═══ Record excerpts ═══
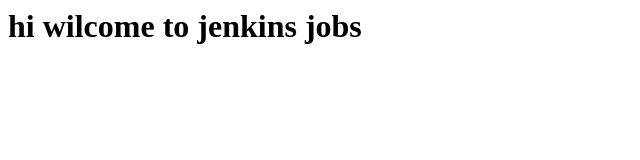
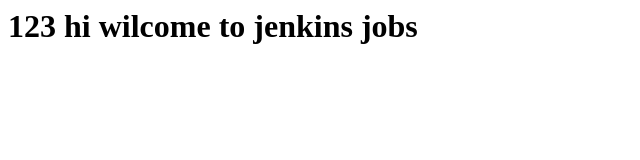
Before and after one commit to dasarijoy/webserver-test, a plain HTML site: page index.html in a window 1280 px wide. Shown: the whole page, without its empty margins (0-640 px from the left). Drawn offline with Linux system fonts and the light colour scheme.

Commit message:
Update index.html

```diff
--- a/index.html
+++ b/index.html
@@ -1 +1 @@
-<h1>hi wilcome to jenkins jobs</h1>
+<h1>123 hi wilcome to jenkins jobs</h1>
```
═══
Task instructions:
Where an entry holds a picture, leave the picture out and output the rest exactly.

Written response:
Before and after one commit to dasarijoy/webserver-test, a plain HTML site: page index.html in a window 1280 px wide. Shown: the whole page, without its empty margins (0-640 px from the left). Drawn offline with Linux system fonts and the light colour scheme.

Commit message:
Update index.html

```diff
--- a/index.html
+++ b/index.html
@@ -1 +1 @@
-<h1>hi wilcome to jenkins jobs</h1>
+<h1>123 hi wilcome to jenkins jobs</h1>
```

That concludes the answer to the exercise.